Another factor that has weighed on M&A this year, dealmakers said, is the United States and several other countries flexing their antitrust muscles and seeking to crack down on deals that aid tax avoidance or risk harming national security.
An exception to the heightened price awareness is the pharmaceutical sector. Drug companies continue to be willing to pay high premiums to buy new products, rather than devote their resources to risky drug development.
In August, Pfizer Inc announced a $14 billion deal to acquire cancer drug maker Medivation Inc, at an 118 percent premium to Medivation’s undisturbed share price.
“Valuations in pharmaceutical companies may not be objectively attractive. You’re just dealing with simple reality that many companies need to fill the pipeline of products to supplement what they are able to produce organically,” said Daniel Wolf, an M&A partner at law firm Kirkland & Ellis.
This quarter, the U.S. had its largest amount of inbound global deals in more than a decade, led by buyers in Europe, Canada and Asia, as the nation’s economy continued to be attractive despite its challenges.

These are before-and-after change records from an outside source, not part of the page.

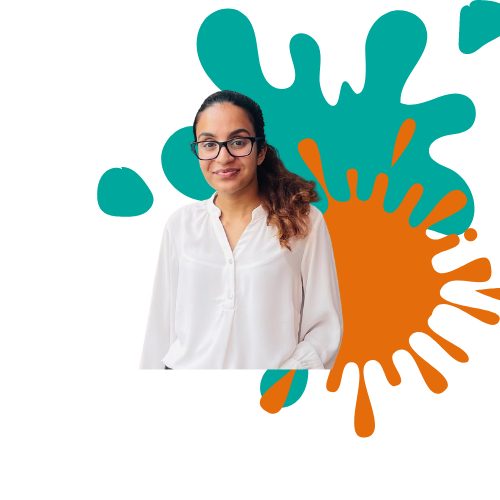
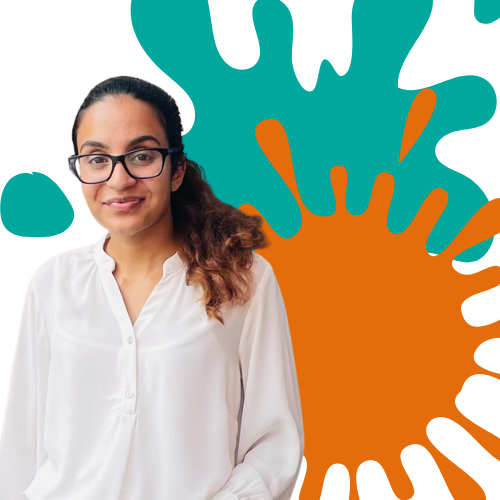
developed the front page.

diff --git a/mainPage.html b/mainPage.html
@@ -4,42 +4,51 @@
     <meta charset="UTF-8">
     <meta name="viewport" content="width=device-width, initial-scale=1.0">
     <link rel="stylesheet" href="style.css">
+    <link rel="stylesheet" href="https://cdnjs.cloudflare.com/ajax/libs/font-awesome/6.5.1/css/all.min.css" 
+    integrity="sha512-DTOQO9RWCH3ppGqcWaEA1BIZOC6xxalwEsw9c2QQeAIftl+Vegovlnee1c9QX4TctnWMn13TZye+giMm8e2LwA==" 
+    crossorigin="anonymous" referrerpolicy="no-referrer">
     <title>My Portfolio</title>
 </head>
 <body>
-    <!-- navigation bar -->
     <div>
-        <nav>
-            <ul>
-                <li><a href="#" class="style">Home</a></li>
-                <li><a href="#" class="style">About</a></li>
-                <li><a href="#" class="style">Projects</a></li>
-                <li><a href="#">Contact</a></li>
-            </ul>
-        </nav>
-    </div>   
+        <!-- navigation bar -->
+        <div>
+            <nav>
+                <ul>
+                    <li><a href="#" class="style">Home</a></li>
+                    <li><a href="#" class="style">About</a></li>
+                    <li><a href="#" class="style">Projects</a></li>
+                    <li><a href="#">Contact</a></li>
+                </ul>
+            </nav>
+        </div>   
 
-    <!-- side bar for socials -->
-    <div>
-        
-        <ul>
-            <li><a href="#">LinkedIn</a></li>
-            <li><a href="#">Github</a></li>
-            <li><a href="#">Facebook</a></li>
-            <li><a href="#">Instagram</a></li>
-                
-        </ul>
     
-    </div>   
+        <!-- content inside the main page -->
+        <div class=container>
+            <img src="Thanuri_photo-removebg.png" alt="photo of myself" height="10%" width="40%" class="mainPhoto">
+        </div>
 
-    <div>
-        <img src="Untitled design.png" alt="photo of myself">
+        <div class="intro">
+            <h1 class="word1"> HI! I'M THANURI </h1>
+            <h1 class="word2">Computer Science Undergraduate</h1>
+        </div>
 
-    </div>
+        <div><a class="button" href="#">See More</a></div>
 
-    <div>
-        <header>Hi! I'm Thanuri De Silva<br>Computer Science Undergraduate</header>
-    </div>
+        <!-- socials -->
+        <div class="socialIcons">
+            <a href=""><i class="fa-brands fa-facebook"></i></a>
+            <a href=""><i class="fa-brands fa-twitter"></i></a>
+            <a href=""><i class="fa-brands fa-linkedin"></i></a>
+            <a href=""><i class="fa-brands fa-instagram"></i></a>
+        </div>
+
+    
+
+        
+        
+    </div>    
     
 </body>
 </html>

diff --git a/style.css b/style.css
@@ -1,9 +1,16 @@
+html, body {
+    height: 100%;
+    margin: 0;
+    padding: 0;
+}  
+
 
 
 /* navigation bar  */
 nav{
     overflow: hidden;
     font-weight: bold;
+    font-size: medium;
 }
 nav ul{
     list-style-type: none;
@@ -14,8 +21,12 @@ nav ul{
 }
 
 nav li{
-    margin: 0 45px;
-    padding-top: 20px;
+    margin: 20px 45px;
+    padding: 10px 20px; 
+    border: 2px ;
+    background-color: rgba(68, 68, 68, 0.286);
+    border-radius: 20px;
+    
 }
 
 .style{
@@ -28,26 +39,91 @@ nav a{
     
 }
 
-.style:hover{
-    background-color: #a5a5a554 ;
-    cursor: pointer;
-    border-radius: 20px;
-    
-}
-
-nav li:last-child{
-    margin-top: 20px;
-    margin-left: 48rem;
-    display: inline-block;
-    padding: 10px 20px; 
-    border: 2px ;
-    border-radius: 20px;
-    background-color: rgba(68, 68, 68, 0.286);
-}
-
-nav li:last-child:hover{
+nav li:hover{
     background-color: #7c6d6d2b ;
     cursor: pointer;
+}
+
+
+nav li:last-child{
+    margin-left: 42rem;
+    display: inline-block;
+}
+
+
+/* content inside the main page */
+
+.mainPhoto {
+    position: relative;
+    left: 50%;
+}
+
+.intro{
+    position: absolute;
+    top: 25%;
+    left: 10%;
+}
+
+.word1{
+    font-size: 80px;
+    margin-bottom: 0;
+}
+.word2{
+    font-size: 40px;
+    margin-top: 0;
+}
+
+.button{
+    color: rgb(0, 0, 0);
+    position: absolute;
+    top: 48%;
+    left: 23%;
+    text-decoration: none;
+    font-weight: bold;
+    font-size: 25px;
+    background-color: rgba(101, 100, 100, 0.136);
+    margin: 20px 45px;
+    padding: 15px 25px; 
+    border: 2px ;
+    border-radius: 20px;
+}
+
+.button:hover{
+    cursor: pointer;
+    background-color: rgba(159, 95, 95, 0.419);
+}
+.button a :hover{
+    color: aliceblue;
+}
+
+.socialIcons{
+    position: absolute;
+    top: 61%;
+    left: 21%;
+}
+
+.socialIcons a {
+    text-decoration: none;
+    padding: 10px;
+    margin: 10px;
+}
+
+.socialIcons a i {
+    font-size: 2em;
+    color: black;
+    opacity: 0.9;
+}
+
+
+.socialIcons a:hover i {
+    color: rgb(75, 88, 209);
+    transition: 0.5s;
+
+}
+
+.socialIcons a:last-child:hover i{
+    color: rgba(177, 57, 57, 0.797);
+    transition: 0.5s;
 }
 
 

diff --git a/test.html b/test.html
@@ -1,0 +1,28 @@
+<!DOCTYPE html>
+<html lang="en">
+<head>
+  <meta charset="UTF-8">
+  <meta name="viewport" content="width=device-width, initial-scale=1.0">
+  <title>Abstract Shapes with SVG</title>
+  <style>
+    body {
+      margin: 0;
+      display: flex;
+      justify-content: center;
+      align-items: center;
+      height: 100vh;
+      background-color: #ffffff;
+    }
+  </style>
+</head>
+<body>
+
+  <svg width="300" height="300" xmlns="http://www.w3.org/2000/svg">
+    <path d="M150 0 C225 0 300 75 300 150 C300 225 225 300 150 300 C75 300 0 225 0 150 C0 75 75 0 150 0 Z" 
+          fill="#ff7000"/>
+    <circle cx="150" cy="150" r="75" fill="#00a8a8" />
+    <!-- <polygon points="150,75 200,150 150,225 100,150" fill="#ffffff" /> -->
+  </svg>
+
+</body>
+</html>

In July, for example, French yogurt company Danone SA said it would double the size of its U.S. business by buying organic foods producer WhiteWave Foods Co for $10.4 billion in its largest acquisition since 2007.
“Once-cautious executives are now looking for growth outside their home market, partly because there is a certain degree of frustration with the lack of economic growth in the region. That makes it even more pressing to look for growth elsewhere and the U.S. remains a logical destination,” said Dietrich Becker, a partner at investment bank Perella Weinberg Partners LP.
That said, Softbank’s deal for ARM shows that some companies have seen the turmoil created by Britain’s vote to leave the European Union as a buying opportunity.
Outbound M&A from China continues to be a key driver of deals. China has accumulated $159 billion in outbound M&A so far this year, topping 2015’s full-year record of $107 billion. (Reporting by Lauren Hirsch and Greg Roumeliotis in New York; Additional reporting by Sophie Sassard in London; Editing by Bill Rigby)